> Material for this task

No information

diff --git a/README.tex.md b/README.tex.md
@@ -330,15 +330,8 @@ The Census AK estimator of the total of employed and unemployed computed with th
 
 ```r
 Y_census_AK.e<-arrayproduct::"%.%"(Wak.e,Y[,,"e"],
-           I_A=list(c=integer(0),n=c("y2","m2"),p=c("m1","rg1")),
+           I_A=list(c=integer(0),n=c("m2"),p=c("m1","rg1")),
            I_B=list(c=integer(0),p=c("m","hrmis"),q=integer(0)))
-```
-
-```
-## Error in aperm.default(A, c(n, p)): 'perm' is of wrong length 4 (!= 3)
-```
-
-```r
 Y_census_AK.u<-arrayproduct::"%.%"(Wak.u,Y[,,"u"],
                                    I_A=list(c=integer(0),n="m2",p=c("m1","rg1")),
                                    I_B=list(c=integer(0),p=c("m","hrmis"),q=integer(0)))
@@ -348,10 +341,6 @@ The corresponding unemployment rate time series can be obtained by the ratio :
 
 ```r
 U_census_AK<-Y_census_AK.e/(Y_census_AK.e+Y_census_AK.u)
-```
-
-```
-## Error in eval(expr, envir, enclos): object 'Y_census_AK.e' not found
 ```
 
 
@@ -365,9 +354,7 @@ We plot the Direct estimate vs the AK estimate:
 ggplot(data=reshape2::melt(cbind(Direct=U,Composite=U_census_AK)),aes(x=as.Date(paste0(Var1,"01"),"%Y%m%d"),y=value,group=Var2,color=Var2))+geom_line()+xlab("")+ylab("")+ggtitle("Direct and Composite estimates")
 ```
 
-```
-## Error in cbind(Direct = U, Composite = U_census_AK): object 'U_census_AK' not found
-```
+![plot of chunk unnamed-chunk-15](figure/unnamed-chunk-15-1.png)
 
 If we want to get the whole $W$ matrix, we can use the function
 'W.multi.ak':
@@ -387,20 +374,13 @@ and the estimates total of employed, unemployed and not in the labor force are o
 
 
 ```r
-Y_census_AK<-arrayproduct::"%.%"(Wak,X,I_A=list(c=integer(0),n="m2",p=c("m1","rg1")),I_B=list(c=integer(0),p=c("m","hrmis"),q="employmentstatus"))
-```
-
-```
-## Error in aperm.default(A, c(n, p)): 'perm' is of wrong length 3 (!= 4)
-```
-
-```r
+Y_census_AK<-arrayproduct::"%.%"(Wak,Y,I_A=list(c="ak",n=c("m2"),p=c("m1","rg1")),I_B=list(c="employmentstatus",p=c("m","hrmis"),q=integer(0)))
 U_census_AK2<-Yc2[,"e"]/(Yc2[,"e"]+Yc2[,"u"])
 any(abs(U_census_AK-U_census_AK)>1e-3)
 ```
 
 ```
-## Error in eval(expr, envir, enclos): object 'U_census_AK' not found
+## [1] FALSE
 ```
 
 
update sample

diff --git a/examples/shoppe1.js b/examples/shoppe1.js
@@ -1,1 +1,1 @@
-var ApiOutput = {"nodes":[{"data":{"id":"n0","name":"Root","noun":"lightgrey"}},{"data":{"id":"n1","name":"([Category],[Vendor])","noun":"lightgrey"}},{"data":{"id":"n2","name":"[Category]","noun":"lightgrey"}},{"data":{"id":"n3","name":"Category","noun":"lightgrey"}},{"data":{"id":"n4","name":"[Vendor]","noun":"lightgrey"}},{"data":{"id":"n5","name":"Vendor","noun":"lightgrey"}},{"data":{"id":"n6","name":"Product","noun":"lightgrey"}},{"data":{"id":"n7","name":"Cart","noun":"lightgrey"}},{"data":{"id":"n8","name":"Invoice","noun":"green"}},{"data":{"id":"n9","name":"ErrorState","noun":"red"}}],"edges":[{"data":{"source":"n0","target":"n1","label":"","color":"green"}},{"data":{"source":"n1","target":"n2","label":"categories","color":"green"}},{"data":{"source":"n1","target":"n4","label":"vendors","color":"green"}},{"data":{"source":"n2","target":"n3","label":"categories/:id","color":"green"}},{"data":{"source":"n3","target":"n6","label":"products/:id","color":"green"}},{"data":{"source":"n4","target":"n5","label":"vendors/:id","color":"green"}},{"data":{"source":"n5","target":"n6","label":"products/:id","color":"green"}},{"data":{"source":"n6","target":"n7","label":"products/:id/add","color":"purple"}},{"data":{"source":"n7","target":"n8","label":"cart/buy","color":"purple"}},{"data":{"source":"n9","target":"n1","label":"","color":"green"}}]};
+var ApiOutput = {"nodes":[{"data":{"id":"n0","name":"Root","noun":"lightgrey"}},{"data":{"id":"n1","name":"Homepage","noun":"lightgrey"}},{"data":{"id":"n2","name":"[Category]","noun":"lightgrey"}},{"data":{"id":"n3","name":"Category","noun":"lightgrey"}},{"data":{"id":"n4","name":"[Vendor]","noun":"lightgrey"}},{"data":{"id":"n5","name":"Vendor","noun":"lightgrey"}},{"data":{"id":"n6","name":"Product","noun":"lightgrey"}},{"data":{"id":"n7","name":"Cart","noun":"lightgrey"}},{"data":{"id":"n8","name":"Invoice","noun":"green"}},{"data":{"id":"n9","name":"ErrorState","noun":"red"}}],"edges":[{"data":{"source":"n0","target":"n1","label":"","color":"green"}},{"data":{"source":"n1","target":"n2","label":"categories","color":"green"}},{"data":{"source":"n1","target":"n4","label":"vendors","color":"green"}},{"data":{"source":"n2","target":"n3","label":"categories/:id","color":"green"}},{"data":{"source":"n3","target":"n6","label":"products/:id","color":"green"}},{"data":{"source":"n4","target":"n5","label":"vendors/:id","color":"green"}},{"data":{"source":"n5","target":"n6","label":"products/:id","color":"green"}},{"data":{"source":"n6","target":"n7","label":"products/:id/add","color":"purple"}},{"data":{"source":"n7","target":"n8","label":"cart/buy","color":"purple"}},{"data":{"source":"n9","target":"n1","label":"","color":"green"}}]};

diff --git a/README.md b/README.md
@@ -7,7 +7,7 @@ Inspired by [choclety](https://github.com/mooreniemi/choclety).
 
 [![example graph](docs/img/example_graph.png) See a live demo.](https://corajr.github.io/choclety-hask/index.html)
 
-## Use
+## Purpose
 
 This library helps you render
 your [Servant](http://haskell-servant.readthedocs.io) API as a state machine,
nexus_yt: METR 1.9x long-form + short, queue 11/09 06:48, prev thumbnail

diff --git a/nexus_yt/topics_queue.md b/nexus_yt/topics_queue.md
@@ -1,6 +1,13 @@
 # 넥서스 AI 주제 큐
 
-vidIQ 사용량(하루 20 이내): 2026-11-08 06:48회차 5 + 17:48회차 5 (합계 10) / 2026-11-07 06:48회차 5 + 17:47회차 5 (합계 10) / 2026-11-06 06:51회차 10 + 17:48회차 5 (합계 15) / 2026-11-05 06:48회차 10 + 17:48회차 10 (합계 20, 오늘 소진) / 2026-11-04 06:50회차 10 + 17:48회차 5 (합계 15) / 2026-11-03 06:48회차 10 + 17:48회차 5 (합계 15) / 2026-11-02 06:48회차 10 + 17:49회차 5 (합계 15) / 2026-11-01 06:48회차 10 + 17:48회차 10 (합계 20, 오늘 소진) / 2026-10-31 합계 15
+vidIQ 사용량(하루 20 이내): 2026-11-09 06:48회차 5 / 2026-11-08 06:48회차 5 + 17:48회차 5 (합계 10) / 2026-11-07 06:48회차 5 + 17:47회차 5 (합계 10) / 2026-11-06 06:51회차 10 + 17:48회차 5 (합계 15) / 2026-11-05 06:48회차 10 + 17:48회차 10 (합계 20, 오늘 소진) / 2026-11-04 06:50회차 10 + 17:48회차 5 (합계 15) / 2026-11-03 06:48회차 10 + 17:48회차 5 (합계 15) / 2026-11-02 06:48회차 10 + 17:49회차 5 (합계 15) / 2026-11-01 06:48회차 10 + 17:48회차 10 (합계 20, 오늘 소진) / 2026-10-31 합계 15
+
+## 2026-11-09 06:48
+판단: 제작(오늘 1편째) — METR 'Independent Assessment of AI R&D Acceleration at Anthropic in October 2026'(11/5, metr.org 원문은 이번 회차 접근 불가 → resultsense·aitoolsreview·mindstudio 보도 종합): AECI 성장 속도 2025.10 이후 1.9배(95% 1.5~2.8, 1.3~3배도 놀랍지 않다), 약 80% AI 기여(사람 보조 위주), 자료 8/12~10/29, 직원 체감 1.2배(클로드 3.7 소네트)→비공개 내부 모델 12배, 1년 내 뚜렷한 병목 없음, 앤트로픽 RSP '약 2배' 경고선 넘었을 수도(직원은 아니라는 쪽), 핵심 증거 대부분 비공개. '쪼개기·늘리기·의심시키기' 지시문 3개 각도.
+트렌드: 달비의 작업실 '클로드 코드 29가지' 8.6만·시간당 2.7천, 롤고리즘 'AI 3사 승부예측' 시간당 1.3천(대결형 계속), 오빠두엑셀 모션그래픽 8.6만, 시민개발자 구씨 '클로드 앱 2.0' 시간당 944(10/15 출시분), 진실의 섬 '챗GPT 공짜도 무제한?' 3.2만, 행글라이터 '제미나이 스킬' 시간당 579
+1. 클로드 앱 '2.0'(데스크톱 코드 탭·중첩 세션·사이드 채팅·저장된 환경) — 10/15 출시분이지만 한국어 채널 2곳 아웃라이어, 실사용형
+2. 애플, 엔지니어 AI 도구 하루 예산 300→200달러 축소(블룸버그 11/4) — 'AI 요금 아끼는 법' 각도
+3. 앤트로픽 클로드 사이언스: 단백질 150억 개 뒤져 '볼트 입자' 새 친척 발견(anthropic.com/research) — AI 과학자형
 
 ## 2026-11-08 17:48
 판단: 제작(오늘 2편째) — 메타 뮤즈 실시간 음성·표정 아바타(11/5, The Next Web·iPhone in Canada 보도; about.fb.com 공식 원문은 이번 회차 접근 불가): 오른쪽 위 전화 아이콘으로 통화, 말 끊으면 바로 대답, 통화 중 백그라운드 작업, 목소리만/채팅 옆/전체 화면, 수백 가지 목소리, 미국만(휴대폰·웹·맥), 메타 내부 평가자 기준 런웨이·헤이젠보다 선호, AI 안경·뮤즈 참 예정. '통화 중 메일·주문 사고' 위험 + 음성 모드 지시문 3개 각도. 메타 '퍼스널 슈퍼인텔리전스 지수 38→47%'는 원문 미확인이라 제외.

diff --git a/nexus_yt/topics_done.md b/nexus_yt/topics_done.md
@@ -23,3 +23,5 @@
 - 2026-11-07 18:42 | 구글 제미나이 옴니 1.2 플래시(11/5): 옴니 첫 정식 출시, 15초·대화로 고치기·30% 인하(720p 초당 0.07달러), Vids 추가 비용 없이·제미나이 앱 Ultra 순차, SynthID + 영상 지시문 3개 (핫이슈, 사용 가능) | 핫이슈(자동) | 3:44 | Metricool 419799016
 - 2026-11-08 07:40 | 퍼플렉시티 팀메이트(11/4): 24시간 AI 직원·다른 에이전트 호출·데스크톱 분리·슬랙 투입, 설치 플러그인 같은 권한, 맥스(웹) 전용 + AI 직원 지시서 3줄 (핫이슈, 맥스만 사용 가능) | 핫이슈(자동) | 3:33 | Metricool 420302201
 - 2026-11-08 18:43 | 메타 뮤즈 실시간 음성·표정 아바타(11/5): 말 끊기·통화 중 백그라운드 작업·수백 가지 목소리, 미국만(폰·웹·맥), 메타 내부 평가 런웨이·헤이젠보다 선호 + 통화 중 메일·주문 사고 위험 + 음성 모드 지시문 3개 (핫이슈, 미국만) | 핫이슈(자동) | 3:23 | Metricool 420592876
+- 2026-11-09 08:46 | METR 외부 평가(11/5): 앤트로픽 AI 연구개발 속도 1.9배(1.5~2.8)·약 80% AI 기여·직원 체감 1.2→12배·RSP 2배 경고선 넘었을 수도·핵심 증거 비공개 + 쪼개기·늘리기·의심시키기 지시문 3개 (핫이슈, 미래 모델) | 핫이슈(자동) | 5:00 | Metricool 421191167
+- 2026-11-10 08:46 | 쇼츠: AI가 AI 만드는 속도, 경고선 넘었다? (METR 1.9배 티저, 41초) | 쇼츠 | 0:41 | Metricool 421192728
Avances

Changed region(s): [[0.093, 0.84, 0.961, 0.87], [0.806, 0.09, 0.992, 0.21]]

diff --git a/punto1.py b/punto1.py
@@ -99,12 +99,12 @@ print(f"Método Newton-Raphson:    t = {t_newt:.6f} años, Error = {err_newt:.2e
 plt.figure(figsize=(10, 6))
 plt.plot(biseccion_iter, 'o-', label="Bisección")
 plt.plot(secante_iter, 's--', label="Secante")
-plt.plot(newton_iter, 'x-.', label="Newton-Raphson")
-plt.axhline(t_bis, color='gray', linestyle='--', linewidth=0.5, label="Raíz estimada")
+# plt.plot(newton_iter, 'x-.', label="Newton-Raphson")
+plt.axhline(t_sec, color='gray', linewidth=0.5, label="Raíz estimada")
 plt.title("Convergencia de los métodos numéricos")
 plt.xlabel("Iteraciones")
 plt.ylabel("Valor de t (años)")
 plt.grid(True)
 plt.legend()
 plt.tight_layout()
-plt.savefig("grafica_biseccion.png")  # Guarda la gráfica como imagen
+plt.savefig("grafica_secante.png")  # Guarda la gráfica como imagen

> Directions
In the material above, which lines contain "object"? Copy each of them.

> Answer space
-## Error in eval(expr, envir, enclos): object 'Y_census_AK.e' not found
-## Error in cbind(Direct = U, Composite = U_census_AK): object 'U_census_AK' not found
-## Error in eval(expr, envir, enclos): object 'U_census_AK' not found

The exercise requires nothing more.